Here are five different UK ‘All Companies’ funds to consider

What makes investing in the UK attractive?

One of the primary factors that makes UK equities appealing is our robust financial sector. London is a global financial hub, home to the London Stock Exchange (LSE), which ranks among the largest stock exchanges in the world. The LSE provides access to a wide range of companies from various sectors, including finance, technology, healthcare, and energy, offering investors ample choices to build a diversified portfolio.

The UK’s strong legal and regulatory framework also adds to its appeal as investors benefit from transparency, stability, and protection of their rights.

And, contrary to popular belief, the UK isn’t all about banks and oil companies. The UK government’s support for research and development, coupled with the presence of world-class universities and a commitment to innovation and technology also positions it as a leader in sectors such as fintech and artificial intelligence.

For income investors, the UK is also attractive because it has a strong history of dividend culture. Many UK-listed companies have a consistent track record of paying dividends, providing investors with a regular income stream. During periods of low economic growth, these dividends can play a crucial role in boosting total returns.

Searching for opportunities

While researching the hundreds of different companies on the UK stock market might be a bit much for the average person, a professional fund manager can do this for you. They can pool your money with that of other investors and place it in a number of different businesses they think can do well over time.

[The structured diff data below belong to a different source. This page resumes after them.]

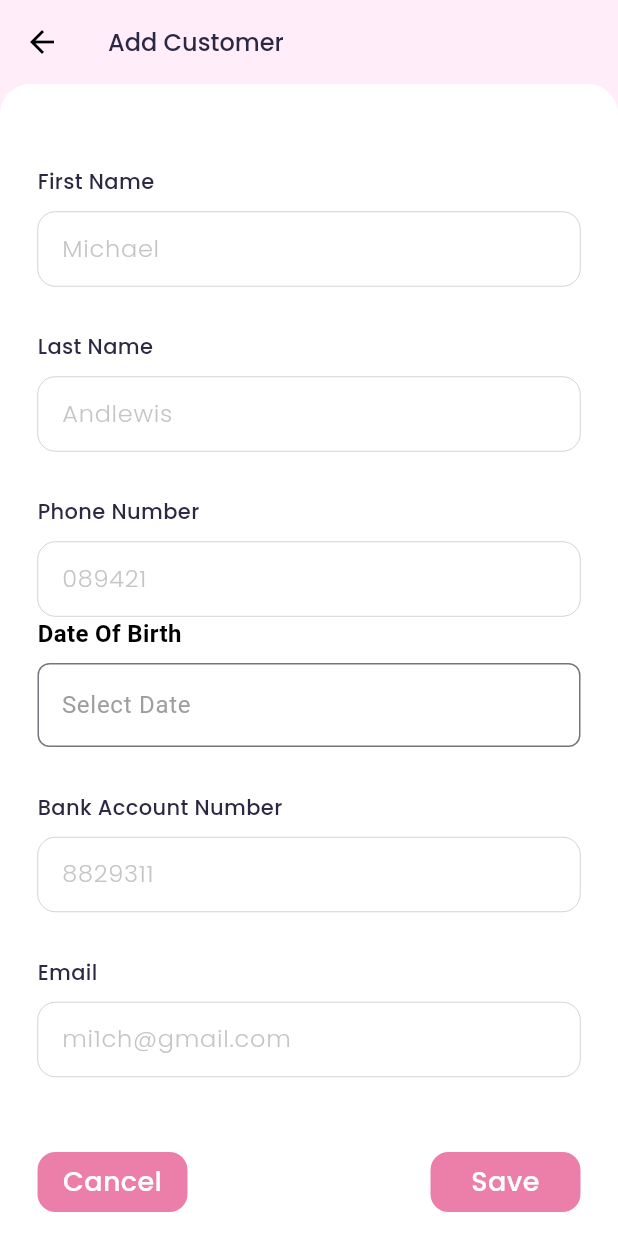
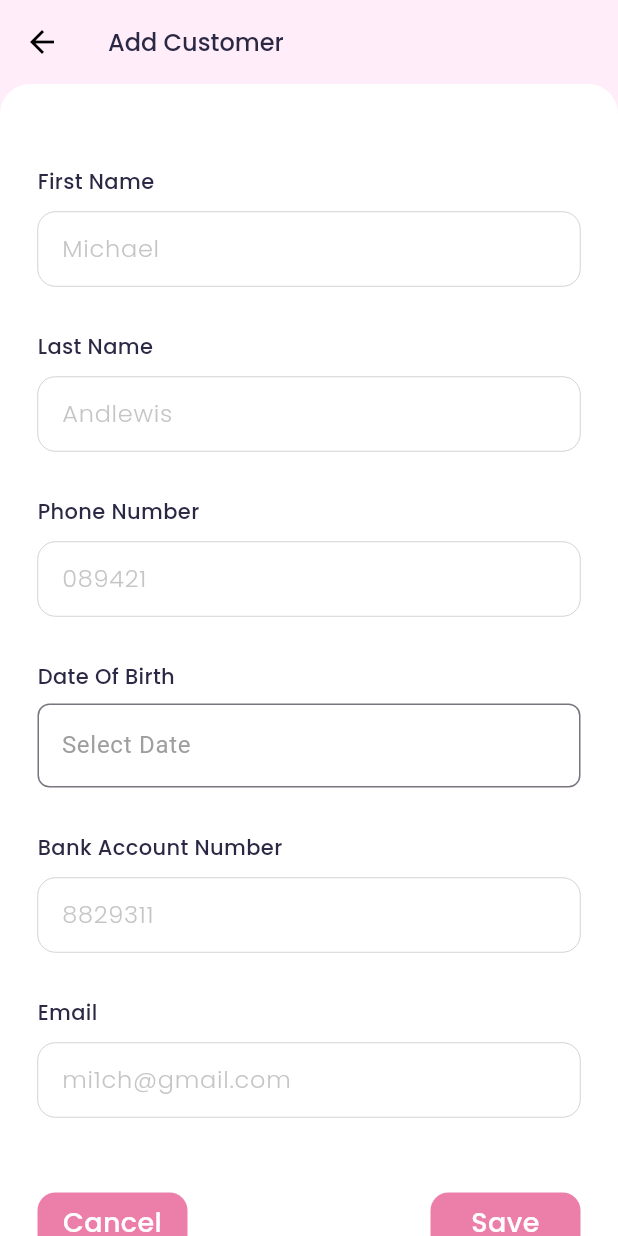
Before and after one commit to dwirzkid/flutter-crud, a Flutter app: the AddCustomerView screen opened by its route, on a phone screen of 412 x 824 dp. Run offline on Flutter 3.47's test engine with Material 3 defaults, Android fonts, the phone set to English and light mode, and no system bars; our stand-ins replace google_fonts.

Commit message:
style: custom date picker

```diff
--- a/lib/view/widgets/custom_date_picker_field.dart
+++ b/lib/view/widgets/custom_date_picker_field.dart
@@ -1,3 +1,4 @@
+import 'package:crud_project_1/theme.dart';
 import 'package:flutter/material.dart';
 
 class CustomDatePickerField extends StatefulWidget {
@@ -56,15 +57,16 @@ class _CustomDatePickerFieldState extends State<CustomDatePickerField> {
   Widget build(BuildContext context) {
     return GestureDetector(
       onTap: _selectDate,
+      child: Container(
+        margin: EdgeInsets.only(top: 30),
         child: Column(
           crossAxisAlignment: CrossAxisAlignment.start,
           children: [
             Text(
               widget.labelText,
-            style: TextStyle(
-              fontSize: 16,
-              fontWeight: FontWeight.bold,
-              color: Colors.black,
+              style: blackTextStyle.copyWith(
+              fontSize: 14,
+              fontWeight: medium,
             ),
             ),
             SizedBox(height: 8),
@@ -81,6 +83,7 @@ class _CustomDatePickerFieldState extends State<CustomDatePickerField> {
             ),
           ],
         ),
+      ),
     );
   }
 }
```
Lines whose indentation alone changed are shown as unchanged.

UK equity funds come in many shapes and sizes. Some will invest only in larger, multi-national companies, while others will focus on the UKs smallest businesses, hoping to invest early in their journey and benefit from their growth. Some UK equity funds will focus solely on making your capital grow while others will also look to produce a regular income from dividends. And not all UK equity funds will search out quality companies that offer stability  – opportunities can also be found among those that have suffered a setback, but where long-term prospects look good.

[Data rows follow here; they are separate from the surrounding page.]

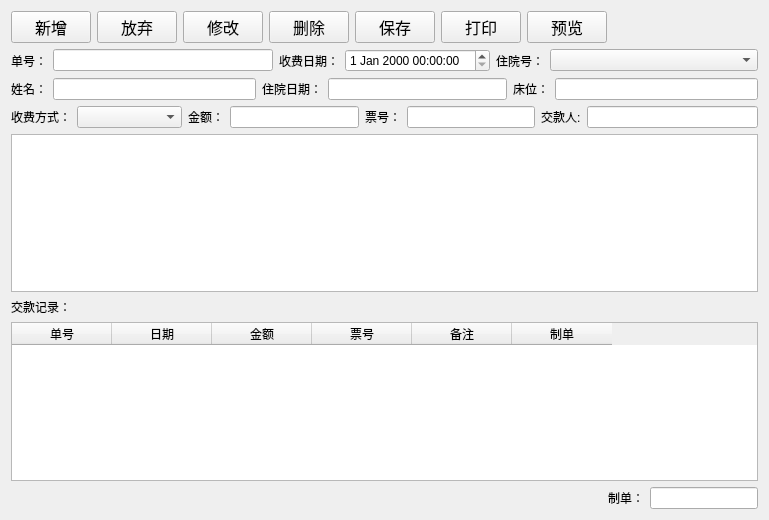
histest/his, file hospitalisationpay.ui: the form before one commit.
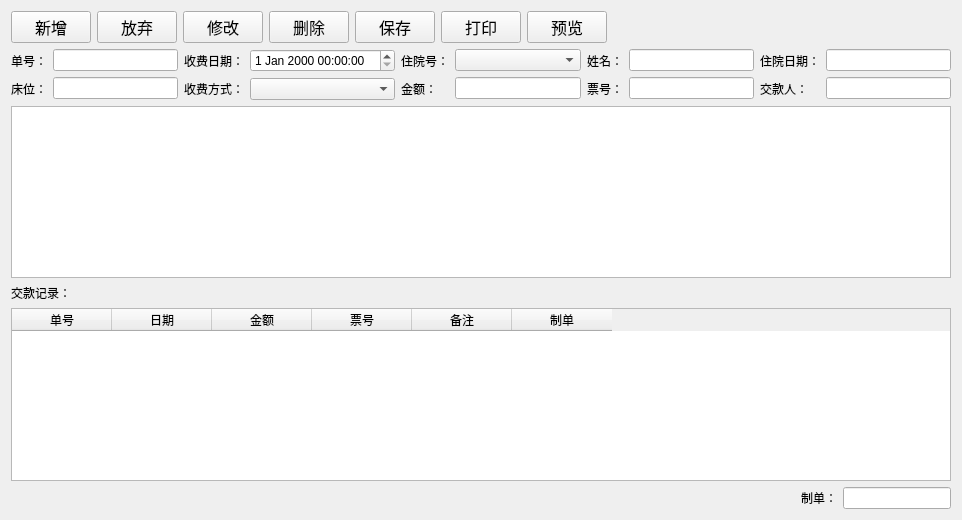
The form after the commit.

Diff of the .ui file:
```diff
--- a/hospitalisationpay.ui
+++ b/hospitalisationpay.ui
@@ -6,14 +6,14 @@
    <rect>
     <x>0</x>
     <y>0</y>
-    <width>769</width>
+    <width>962</width>
     <height>520</height>
    </rect>
   </property>
   <property name="windowTitle">
    <string>住院交押金</string>
   </property>
-  <layout class="QVBoxLayout" name="verticalLayout_2">
+  <layout class="QVBoxLayout" name="verticalLayout_11">
    <item>
     <layout class="QHBoxLayout" name="horizontalLayout_14">
      <item>
@@ -165,14 +165,10 @@
     </layout>
    </item>
    <item>
-    <layout class="QVBoxLayout" name="verticalLayout_3">
-     <item>
-      <layout class="QVBoxLayout" name="verticalLayout">
-       <item>
-        <layout class="QHBoxLayout" name="horizontalLayout_4">
-         <item>
           <layout class="QHBoxLayout" name="horizontalLayout">
            <item>
+      <layout class="QVBoxLayout" name="verticalLayout">
+       <item>
             <widget class="QLabel" name="label">
              <property name="text">
               <string>单号：</string>
@@ -180,117 +176,40 @@
             </widget>
            </item>
            <item>
-            <widget class="QLineEdit" name="sheetNoEdit">
-             <property name="sizePolicy">
-              <sizepolicy hsizetype="Expanding" vsizetype="Fixed">
-               <horstretch>0</horstretch>
-               <verstretch>0</verstretch>
-              </sizepolicy>
-             </property>
-            </widget>
-           </item>
-          </layout>
-         </item>
-         <item>
-          <layout class="QHBoxLayout" name="horizontalLayout_2">
-           <item>
-            <widget class="QLabel" name="label_2">
-             <property name="text">
-              <string>收费日期：</string>
-             </property>
-            </widget>
-           </item>
-           <item>
-            <widget class="QDateTimeEdit" name="dateTimeEdit">
-             <property name="sizePolicy">
-              <sizepolicy hsizetype="Fixed" vsizetype="Fixed">
-               <horstretch>0</horstretch>
-               <verstretch>0</verstretch>
-              </sizepolicy>
-             </property>
-            </widget>
-           </item>
-          </layout>
-         </item>
-         <item>
-          <layout class="QHBoxLayout" name="horizontalLayout_3">
-           <item>
-            <widget class="QLabel" name="label_3">
-             <property name="sizePolicy">
-              <sizepolicy hsizetype="Fixed" vsizetype="Preferred">
-               <horstretch>0</horstretch>
-               <verstretch>0</verstretch>
-              </sizepolicy>
-             </property>
-             <property name="text">
-              <string>住院号：</string>
-             </property>
-            </widget>
-           </item>
-           <item>
-            <widget class="QComboBox" name="hospitalNocomboBox">
-             <property name="sizePolicy">
-              <sizepolicy hsizetype="Expanding" vsizetype="Fixed">
-               <horstretch>0</horstretch>
-               <verstretch>0</verstretch>
-              </sizepolicy>
-             </property>
-            </widget>
-           </item>
-          </layout>
-         </item>
-        </layout>
-       </item>
-       <item>
-        <layout class="QHBoxLayout" name="horizontalLayout_8">
-         <item>
-          <layout class="QHBoxLayout" name="horizontalLayout_5">
-           <item>
-            <widget class="QLabel" name="label_4">
-             <property name="text">
-              <string>姓名：</string>
-             </property>
-            </widget>
-           </item>
-           <item>
-            <widget class="QLineEdit" name="nameEdit"/>
-           </item>
-          </layout>
-         </item>
-         <item>
-          <layout class="QHBoxLayout" name="horizontalLayout_6">
-           <item>
-            <widget class="QLabel" name="label_5">
-             <property name="text">
-              <string>住院日期：</string>
-             </property>
-            </widget>
-           </item>
-           <item>
-            <widget class="QLineEdit" name="registrydateEdit"/>
-           </item>
-          </layout>
-         </item>
-         <item>
-          <layout class="QHBoxLayout" name="horizontalLayout_7">
-           <item>
             <widget class="QLabel" name="label_6">
              <property name="text">
               <string>床位：</string>
              </property>
             </widget>
            </item>
+      </layout>
+     </item>
+     <item>
+      <layout class="QVBoxLayout" name="verticalLayout_2">
+       <item>
+        <widget class="QLineEdit" name="sheetNoEdit">
+         <property name="sizePolicy">
+          <sizepolicy hsizetype="Expanding" vsizetype="Fixed">
+           <horstretch>0</horstretch>
+           <verstretch>0</verstretch>
+          </sizepolicy>
+         </property>
+        </widget>
+       </item>
            <item>
             <widget class="QLineEdit" name="bedEdit"/>
            </item>
           </layout>
          </item>
-        </layout>
+     <item>
+      <layout class="QVBoxLayout" name="verticalLayout_3">
+       <item>
+        <widget class="QLabel" name="label_2">
+         <property name="text">
+          <string>收费日期：</string>
+         </property>
+        </widget>
        </item>
-       <item>
-        <layout class="QHBoxLayout" name="horizontalLayout_12">
-         <item>
-          <layout class="QHBoxLayout" name="horizontalLayout_9">
            <item>
             <widget class="QLabel" name="label_7">
              <property name="text">
@@ -298,6 +217,20 @@
              </property>
             </widget>
            </item>
+      </layout>
+     </item>
+     <item>
+      <layout class="QVBoxLayout" name="verticalLayout_4">
+       <item>
+        <widget class="QDateTimeEdit" name="dateTimeEdit">
+         <property name="sizePolicy">
+          <sizepolicy hsizetype="Fixed" vsizetype="Fixed">
+           <horstretch>0</horstretch>
+           <verstretch>0</verstretch>
+          </sizepolicy>
+         </property>
+        </widget>
+       </item>
            <item>
             <widget class="QComboBox" name="chargemethodcomboBox">
              <property name="sizePolicy">
@@ -311,7 +244,20 @@
           </layout>
          </item>
          <item>
-          <layout class="QHBoxLayout" name="horizontalLayout_10">
+      <layout class="QVBoxLayout" name="verticalLayout_5">
+       <item>
+        <widget class="QLabel" name="label_3">
+         <property name="sizePolicy">
+          <sizepolicy hsizetype="Fixed" vsizetype="Preferred">
+           <horstretch>0</horstretch>
+           <verstretch>0</verstretch>
+          </sizepolicy>
+         </property>
+         <property name="text">
+          <string>住院号：</string>
+         </property>
+        </widget>
+       </item>
            <item>
             <widget class="QLabel" name="label_8">
              <property name="text">
@@ -319,13 +265,34 @@
              </property>
             </widget>
            </item>
+      </layout>
+     </item>
+     <item>
+      <layout class="QVBoxLayout" name="verticalLayout_6">
+       <item>
+        <widget class="QComboBox" name="hospitalNocomboBox">
+         <property name="sizePolicy">
+          <sizepolicy hsizetype="Expanding" vsizetype="Fixed">
+           <horstretch>0</horstretch>
+           <verstretch>0</verstretch>
+          </sizepolicy>
+         </property>
+        </widget>
+       </item>
            <item>
             <widget class="QLineEdit" name="amountEdit"/>
            </item>
           </layout>
          </item>
          <item>
-          <layout class="QHBoxLayout" name="horizontalLayout_11">
+      <layout class="QVBoxLayout" name="verticalLayout_7">
+       <item>
+        <widget class="QLabel" name="label_4">
+         <property name="text">
+          <string>姓名：</string>
+         </property>
+        </widget>
+       </item>
            <item>
             <widget class="QLabel" name="label_9">
              <property name="text">
@@ -333,17 +300,40 @@
              </property>
             </widget>
            </item>
+      </layout>
+     </item>
+     <item>
+      <layout class="QVBoxLayout" name="verticalLayout_8">
+       <item>
+        <widget class="QLineEdit" name="nameEdit"/>
+       </item>
            <item>
             <widget class="QLineEdit" name="lineEdit_6"/>
            </item>
           </layout>
          </item>
          <item>
+      <layout class="QVBoxLayout" name="verticalLayout_9">
+       <item>
+        <widget class="QLabel" name="label_5">
+         <property name="text">
+          <string>住院日期：</string>
+         </property>
+        </widget>
+       </item>
+       <item>
           <widget class="QLabel" name="label_12">
            <property name="text">
-            <string>交款人:</string>
-           </property>
-          </widget>
+          <string>交款人：</string>
+         </property>
+        </widget>
+       </item>
+      </layout>
+     </item>
+     <item>
+      <layout class="QVBoxLayout" name="verticalLayout_10">
+       <item>
+        <widget class="QLineEdit" name="registrydateEdit"/>
          </item>
          <item>
           <widget class="QLineEdit" name="payerEdit"/>
@@ -444,8 +434,9 @@
       </layout>
      </item>
     </layout>
-   </item>
-  </layout>
+  <zorder>amountEdit</zorder>
+  <zorder>label_8</zorder>
+  <zorder>nameEdit</zorder>
  </widget>
  <layoutdefault spacing="6" margin="11"/>
  <resources/>
```
Lines whose indentation alone changed are shown as unchanged.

What makes investing in the UK attractive

Here are five different UK ‘All Companies’ funds to consider:

  1. AXA Framlington UK Mid Cap fund focuses on medium-sized companies, but its manager will be pragmatic about including select opportunities from the smaller companies space too, as well as letting winning mid-cap holdings grow into larger-sized companies.
  2. CT UK Extended Alpha invests primarily in large UK companies, but with an unusual approach. As the name suggests, the manager aims to extend investors’ potential returns by buying stocks he expects to do well and also looking to make money on stocks he expects to do badly (shorting).
  3. Finding undervalued companies that are yet to deliver on their potential is the aim of ES R&M UK Recovery fund. Manager Hugh Sergeant holds approximately 200 of these out-of-favour stocks in the portfolio. He uses his three decades of investing experience to identify companies where he believes management have the capability to turn things around.
  4. One of the few products to be launched in response to the Covid-19 pandemic, the Schroder British Opportunities trust (SBO) seeks to tap into the unloved status of UK equities by targeting companies which have been in the eye of the storm. The portfolio consists of 30-50 small and medium-sized public and private businesses requiring fresh injections of equity.
  5. Launched in 2020, VT Downing Unique Opportunities is run by the highly experienced Rosemary Banyard. Rosemary has a well-defined process looking for companies that have sustained competitive advantages, with low debt and good management teams. The final portfolio will be highly concentrated at 25-40 names.

There are plenty of great opportunities to be found among UK-listed companies, especially for fund managers that focus on stock picking.